A discussion on a chat group recently erupted into a pro-camera and anti-camera debate. Rather than anti-camera exactly, someone pointed out the merits of being in the moment, staying still without click-click-click and moving on. Because debates these days are so polarized and less about seeing another person's point of view I hesitated to get involved.
I'm of two minds: "You are right, and you are also right." I've taken amateur photos nearly my whole life, but I also enjoy staying still and just observing. As a child, I begged for a camera and received a Kodak Instamatic when I was seven. My first pictures were nature pictures, one of them was of blurry ducks in a pond.

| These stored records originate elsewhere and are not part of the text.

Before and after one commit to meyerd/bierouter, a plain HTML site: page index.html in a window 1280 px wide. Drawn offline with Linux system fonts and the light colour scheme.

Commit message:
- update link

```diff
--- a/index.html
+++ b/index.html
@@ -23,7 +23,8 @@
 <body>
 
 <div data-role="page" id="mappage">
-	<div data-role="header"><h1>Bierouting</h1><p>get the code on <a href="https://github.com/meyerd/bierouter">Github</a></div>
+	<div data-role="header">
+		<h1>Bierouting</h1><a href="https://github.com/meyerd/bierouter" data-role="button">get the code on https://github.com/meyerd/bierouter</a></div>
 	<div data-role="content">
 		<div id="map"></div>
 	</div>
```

Why did I want a camera? My dad took pictures, mostly as documentation of events or the annual family picture, which is one reason to click: to collect and compare from year to year, to do research. I find I do that weekly now, taking pictures of ducks and their cohorts. I can go back and see when the Canada geese had goslings last year and how many they had. It's not like "You've seen one duck, you've see them all."

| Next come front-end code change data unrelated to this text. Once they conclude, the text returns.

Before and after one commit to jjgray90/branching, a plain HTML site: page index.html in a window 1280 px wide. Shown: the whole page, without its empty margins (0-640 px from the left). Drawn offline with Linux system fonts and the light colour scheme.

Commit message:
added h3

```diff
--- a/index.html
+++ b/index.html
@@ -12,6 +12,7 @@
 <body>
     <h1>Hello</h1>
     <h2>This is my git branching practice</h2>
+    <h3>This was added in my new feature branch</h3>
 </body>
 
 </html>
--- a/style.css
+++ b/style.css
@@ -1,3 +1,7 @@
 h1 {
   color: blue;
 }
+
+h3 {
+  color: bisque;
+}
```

When I was thirteen I figured out I could arrange forms and colors, create a still life to shoot. Formal reasons: shape, color, line, composition, all of those come into play no matter what pictures I snap. The lighting is important too. And whatever new view delights. Do I look for the shot or is that how I see? learned or innate? Both? I don't know. Here's the first, I think, another blurry one in white, purple and green, arranged on my pre-teen bedroom floor.

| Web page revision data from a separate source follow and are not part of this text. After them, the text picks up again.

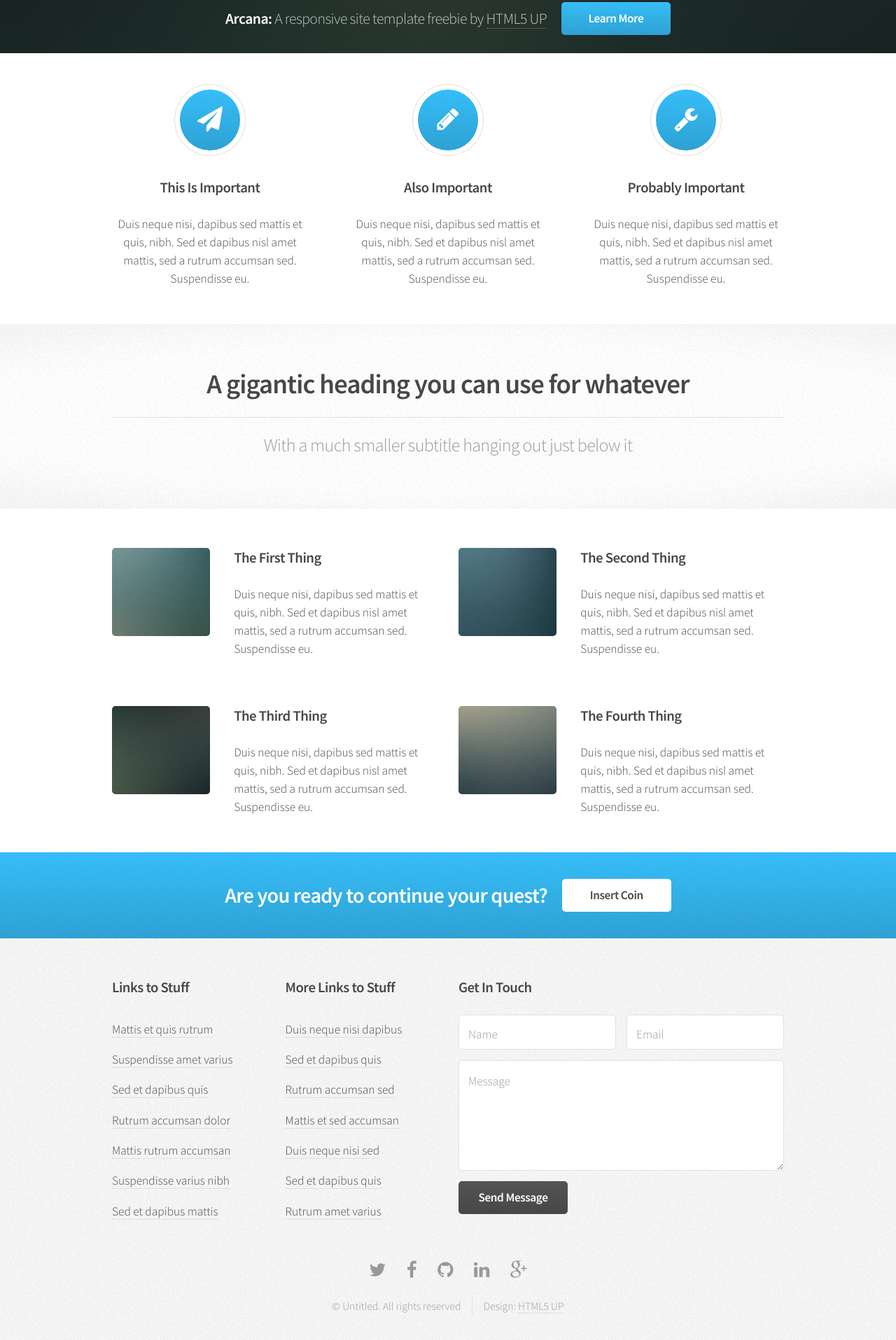
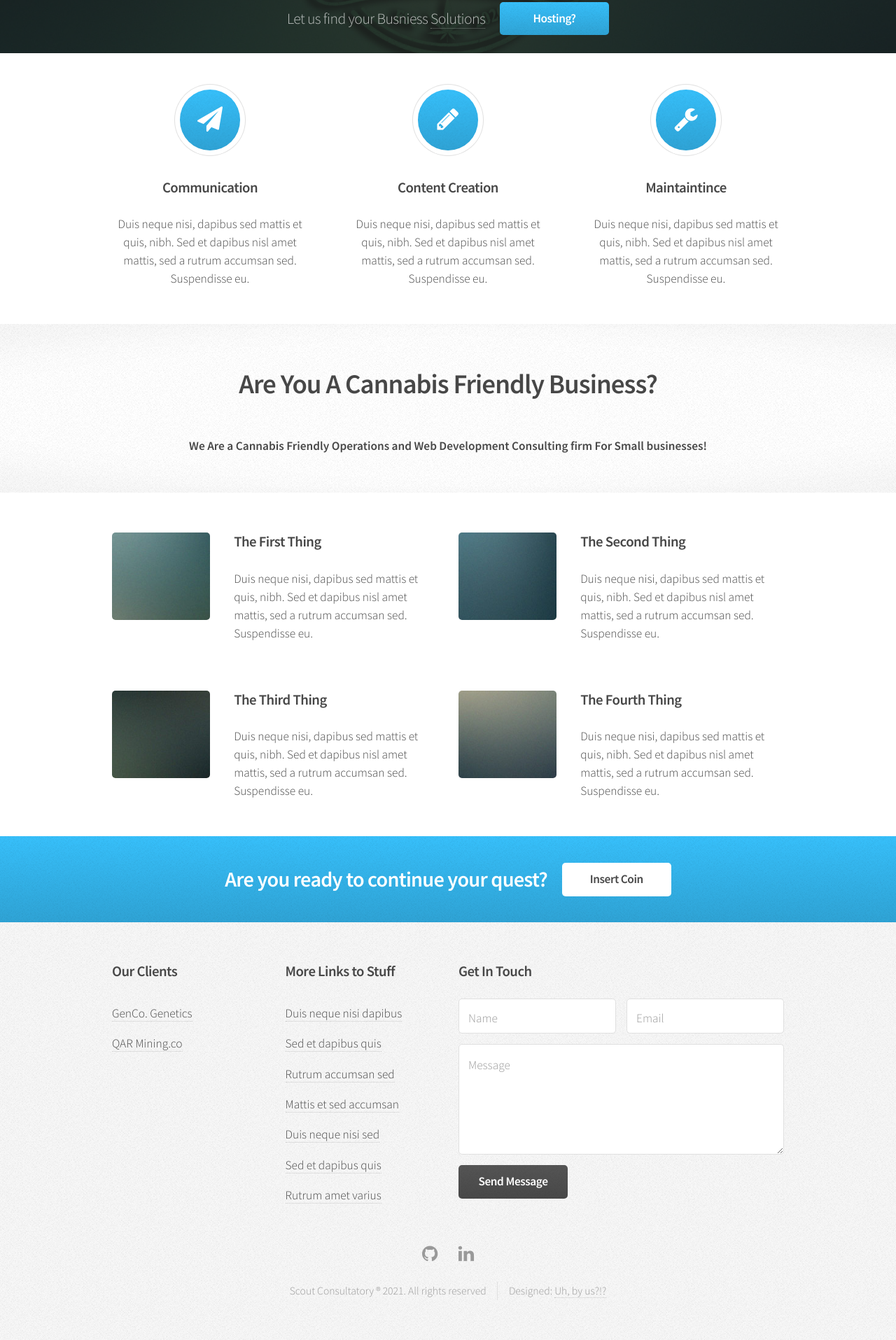
Before and after one commit to BrandonWorobi/Scout-Consultatory, a plain HTML site: page index.html in a window 1280 px wide. Shown: the part 457-2372 px from the top of the page at 70% size. Drawn offline with Linux system fonts and the light colour scheme.

Commit message:
04:10 5/25

```diff
--- a/css/style.css
+++ b/css/style.css
@@ -706,7 +706,7 @@
 /* Banner */
 
 	#banner {
-		background-image: url("../images/banner.jpg");
+		background-image: url("../images/banner.png");
 		background-position: center center;
 		background-size: cover;
 		height: 28em;
@@ -733,7 +733,7 @@
 			}
 
 				#banner header h2 em {
-					opacity: 0.75;
+					opacity: 0.70;
 				}
 
 				#banner header h2 a {
--- a/index.html
+++ b/index.html
@@ -30,28 +30,22 @@
 						<ul>
 							<li class="current"><a href="index.html">Home</a></li>
 							<li>
-								<a href="">Dropdown</a>
+								<a href="">About Us</a>
 								<ul>
-									<li><a href="#">Lorem dolor</a></li>
-									<li><a href="#">Magna phasellus</a></li>
-									<li><a href="#">Etiam sed tempus</a></li>
+									<li><a href="#">Web Development</a></li>
+									<li><a href="#">CannaConsulting</a></li>
+									<li><a href="#">Operational Support</a></li>
 									<li>
-										<a href="">Submenu</a>
+										<a href="">Our Blog's</a>
 										<ul>
-											<li><a href="#">Lorem dolor</a></li>
-											<li><a href="#">Phasellus magna</a></li>
-											<li><a href="#">Magna phasellus</a></li>
-											<li><a href="#">Etiam nisl</a></li>
-											<li><a href="#">Veroeros feugiat</a></li>
+											<li><a href="#">Cannabis</a></li>
+											<li><a href="#">Web Development</a></li>
+											<li><a href="#">Operations</a></li>
 										</ul>
 									</li>
-									<li><a href="#">Veroeros feugiat</a></li>
+									<li><a href="#">Contact Us</a></li>
 								</ul>
 							</li>
-							<li><a href="left-sidebar.html">Left Sidebar</a></li>
-							<li><a href="right-sidebar.html">Right Sidebar</a></li>
-							<li><a href="two-sidebar.html">Two Sidebar</a></li>
-							<li><a href="no-sidebar.html">No Sidebar</a></li>
 						</ul>
 					</nav>
 
@@ -60,8 +54,8 @@
 		<!-- Banner -->
 			<section id="banner">
 				<header>
-					<h2>Arcana: <em>A responsive site template freebie by <a href="http://html5up.net">HTML5 UP</a></em></h2>
-					<a href="#" class="button">Learn More</a>
+					<h2> <em>Let us find your Busniess <a href="https://Scoutconsultatory.com">Solutions</a></em></h2>
+					<a href="https://hosting.scoutconsultatory.com" class="button">Hosting?</a>
 				</header>
 			</section>
 
@@ -72,21 +66,21 @@
 						<section class="4u 12u(narrower)">
 							<div class="box highlight">
 								<i class="icon major fa-paper-plane"></i>
-								<h3>This Is Important</h3>
+								<h3>Communication</h3>
 								<p>Duis neque nisi, dapibus sed mattis et quis, nibh. Sed et dapibus nisl amet mattis, sed a rutrum accumsan sed. Suspendisse eu.</p>
 							</div>
 						</section>
 						<section class="4u 12u(narrower)">
 							<div class="box highlight">
 								<i class="icon major fa-pencil"></i>
-								<h3>Also Important</h3>
+								<h3>Content Creation</h3>
 								<p>Duis neque nisi, dapibus sed mattis et quis, nibh. Sed et dapibus nisl amet mattis, sed a rutrum accumsan sed. Suspendisse eu.</p>
 							</div>
 						</section>
 						<section class="4u 12u(narrower)">
 							<div class="box highlight">
 								<i class="icon major fa-wrench"></i>
-								<h3>Probably Important</h3>
+								<h3>Maintaintince</h3>
 								<p>Duis neque nisi, dapibus sed mattis et quis, nibh. Sed et dapibus nisl amet mattis, sed a rutrum accumsan sed. Suspendisse eu.</p>
 							</div>
 						</section>
@@ -98,8 +92,8 @@
 			<section class="wrapper style2">
 				<div class="container">
 					<header class="major">
-						<h2>A gigantic heading you can use for whatever</h2>
-						<p>With a much smaller subtitle hanging out just below it</p>
+						<h2> Are You A Cannabis Friendly Business?</h2>
+						<h1> We Are a Cannabis Friendly Operations and Web Development Consulting firm For Small businesses!</h1>
 					</header>
 				</div>
 			</section>
@@ -165,15 +159,10 @@
 				<div class="container">
 					<div class="row">
 						<section class="3u 6u(narrower) 12u$(mobilep)">
-							<h3>Links to Stuff</h3>
+							<h3>Our Clients</h3>
 							<ul class="links">
-								<li><a href="#">Mattis et quis rutrum</a></li>
-								<li><a href="#">Suspendisse amet varius</a></li>
-								<li><a href="#">Sed et dapibus quis</a></li>
-								<li><a href="#">Rutrum accumsan dolor</a></li>
-								<li><a href="#">Mattis rutrum accumsan</a></li>
-								<li><a href="#">Suspendisse varius nibh</a></li>
-								<li><a href="#">Sed et dapibus mattis</a></li>
+								<li><a href="#">GenCo. Genetics</a></li>
+								<li><a href="#">QAR Mining.co</a></li>
 							</ul>
 						</section>
 						<section class="3u 6u$(narrower) 12u$(mobilep)">
@@ -218,17 +207,14 @@
 
 				<!-- Icons -->
 					<ul class="icons">
-						<li><a href="#" class="icon fa-twitter"><span class="label">Twitter</span></a></li>
-						<li><a href="#" class="icon fa-facebook"><span class="label">Facebook</span></a></li>
-						<li><a href="#" class="icon fa-github"><span class="label">GitHub</span></a></li>
-						<li><a href="#" class="icon fa-linkedin"><span class="label">LinkedIn</span></a></li>
-						<li><a href="#" class="icon fa-google-plus"><span class="label">Google+</span></a></li>
+						<li><a href="https://github.com/users/BrandonWorobi/projects/2" class="icon fa-github"><span class="label">GitHub</span></a></li>
+						<li><a href="https://www.linkedin.com/company/scout-consultory-llc" class="icon fa-linkedin"><span class="label">LinkedIn</span></a></li>
 					</ul>
 
 				<!-- Copyright -->
 					<div class="copyright">
 						<ul class="menu">
-							<li>&copy; Untitled. All rights reserved</li><li>Design: <a href="http://html5up.net">HTML5 UP</a></li>
+							<li>Scout Consultatory &reg; 2021. All rights reserved</li><li>Designed: <a href="http://Scoutconsultatory.com">Uh, by us?!?</a></li>
 						</ul>
 					</div>
 
```
Also changed, not shown: README.txt (deleted), images/banner.jpg (deleted), images/banner.png (added).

Today, the magic of snapping a moment, then waiting a week for the prints to be developed, being surprised, forgetting then remembering again, is lost. Digital photography gives us instant gratification. Take one. Take one more. Keeping taking until you get a good one; it doesn't cost anything*. Click-click-click, move on.
The benefit is that one can get that really great shot, or if not perfect clean it up later. And then share it. The focus on sharing and getting a response, looking to the future, can be what distracts a person from being present and entirely in the moment. From the news we've seen the hazard of a selfie with beast, cliff, and man: people taking risks for that great shot to share. We've got our warning.
Being in the moment is part of the process. For me, I watch for a while first, listen, assess the light, then frame the shot. Click. When I get home I often see objects or animals I hadn't seen then, wouldn't have been able to see at the time because they were so small or hidden. This is partly from the benefit of a 10x optical zoom lens on a point-and-shoot (the old Instamatic, with its flashcubes, is long retired on a shelf). I can't absorb everything at once, so the picture adds to the experience for me. The picture can serve as a memory jog, or it can inspire a poem or be a poem itself, capturing the mood of a moment.
On a walk up the hill recently, I looked, as usual, for the bird feeder suctioned to a house's front window, but it wasn't there. Realizing it was in full sun, rather than the shade I remembered, I looked for the tree where the chickadees and titmice perched before eating. It, too, wasn't there. Then I saw the stump; it had been the neighbor's tree. I knew a tree had been there because it had captured my attention and I taken a picture of it years before.
Being present is always a balancing act: enjoying the moment and thinking ahead; being in the moment and being reminded of the past. Being in the moment and delighting in what is there.
Document. Art. Share. Compare. Learn. All good.
*A wedding photographer recently told me she shot digitally, and in both black and white and color film. She said it costs around $70 now to get a roll of film processed. (I'm assuming that is a roll of 36.)